Believe it or not, kids and dogs have a lot in common: they’re easily excitable, loving, charismatic and utterly dependant on you.
Most children have a full-blown freakout at the sight of a dog; running full-pelt into an embrace. It’s this excitement that causes children to move quickly and behave erratically. They may accidentally step-on or trip over a tail or paw, try to mount the pup like a horse or run into a dog’s face to frighten them. This kind of behaviour is common and can end up in a bite.
To save the poor pup from having a freakout of their very own, parents should realise that there is absolutely a right way to introduce their little darlings to dogs.
How to introduce your child to a dog
Follow these simple steps to ensure your child gives dogs the respect they deserve for a happy relationship.
If you know the dog
Teach your child how to greet a dog safely by asking the owner if their dog can be touched first. This is especially important, even if you know the dog well. If the owner allows, teach your child to hold their hand out flat, low and allow the dog to sniff the back of the hand. If the dog turns away, tell your child that the dog simply isn’t interested and that they should leave the dog alone.
If the dog wants to interact with your child, then your child should gently stroke the dog’s chest or behind the ear closest to them – never reach over the top of the dog’s head. Ask your child to do this five times and to stop for a few seconds. The dog will surely let you know if he wants more.
Teach your child to look out for stress signals. If the dog’s showing any of these signs then your child must stop touching the dog:
- Licking of the lips
- Looking away
- Ears back

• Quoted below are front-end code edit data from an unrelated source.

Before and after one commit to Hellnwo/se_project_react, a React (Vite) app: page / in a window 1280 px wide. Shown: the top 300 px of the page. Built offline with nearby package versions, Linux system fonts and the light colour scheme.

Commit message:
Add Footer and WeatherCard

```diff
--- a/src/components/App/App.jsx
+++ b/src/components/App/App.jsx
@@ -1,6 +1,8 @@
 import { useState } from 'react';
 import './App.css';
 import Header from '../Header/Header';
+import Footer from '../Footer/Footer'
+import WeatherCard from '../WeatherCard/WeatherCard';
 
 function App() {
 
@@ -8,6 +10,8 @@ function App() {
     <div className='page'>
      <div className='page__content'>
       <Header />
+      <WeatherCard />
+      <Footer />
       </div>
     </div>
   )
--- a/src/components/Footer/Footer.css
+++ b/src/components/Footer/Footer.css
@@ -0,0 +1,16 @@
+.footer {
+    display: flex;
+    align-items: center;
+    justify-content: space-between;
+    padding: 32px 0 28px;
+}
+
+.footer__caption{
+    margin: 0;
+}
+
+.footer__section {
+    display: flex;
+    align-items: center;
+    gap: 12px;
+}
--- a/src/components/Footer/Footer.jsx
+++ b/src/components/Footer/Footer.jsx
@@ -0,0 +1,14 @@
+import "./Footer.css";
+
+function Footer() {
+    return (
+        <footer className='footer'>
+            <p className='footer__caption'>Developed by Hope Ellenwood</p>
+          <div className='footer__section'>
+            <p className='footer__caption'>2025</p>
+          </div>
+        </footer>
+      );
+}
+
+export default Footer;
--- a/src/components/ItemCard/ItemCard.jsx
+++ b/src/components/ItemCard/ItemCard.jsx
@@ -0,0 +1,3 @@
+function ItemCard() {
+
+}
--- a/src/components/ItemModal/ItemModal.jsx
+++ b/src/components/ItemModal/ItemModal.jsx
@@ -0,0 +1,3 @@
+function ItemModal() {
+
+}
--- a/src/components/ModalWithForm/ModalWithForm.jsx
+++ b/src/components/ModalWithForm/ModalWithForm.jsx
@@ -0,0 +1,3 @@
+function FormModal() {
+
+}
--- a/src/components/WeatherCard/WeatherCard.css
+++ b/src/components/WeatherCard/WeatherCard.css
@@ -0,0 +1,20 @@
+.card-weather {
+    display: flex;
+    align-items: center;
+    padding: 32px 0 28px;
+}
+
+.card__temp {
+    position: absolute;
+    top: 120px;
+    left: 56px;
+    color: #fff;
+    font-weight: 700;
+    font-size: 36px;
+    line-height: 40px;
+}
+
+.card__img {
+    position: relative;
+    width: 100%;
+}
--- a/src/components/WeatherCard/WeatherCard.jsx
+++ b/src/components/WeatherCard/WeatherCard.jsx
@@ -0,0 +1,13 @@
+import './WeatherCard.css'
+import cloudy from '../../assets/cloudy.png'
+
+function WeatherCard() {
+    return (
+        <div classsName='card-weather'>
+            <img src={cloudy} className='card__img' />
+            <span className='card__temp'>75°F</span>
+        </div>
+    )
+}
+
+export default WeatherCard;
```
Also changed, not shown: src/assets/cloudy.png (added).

- Lifting of the paw
- Tail tucked under
- Whale eye (showing the whites of the eye)
If you don’t know the dog
If your child is approached by an unknown dog then educate your child to stand silently still with their arms crossed – staring at the floor until the dog goes away. You must be ready to intervene if you feel even slightly unsure about the situation.
- Children should never be left alone with a dog, even a family dog.
- Always allow your dog to have a safe, quiet space in the home away from children where they can go if they feel uncomfortable or unsettled.
- Never punish your dog for growling – it’s their way of communicating they’re uncomfortable with the situation and need to be left alone immediately.
- Children need to understand that petting a dog is a privilege, not a right.
Don’t forget to share this with your friends and family to educate them about the right ways of kid – dog interaction.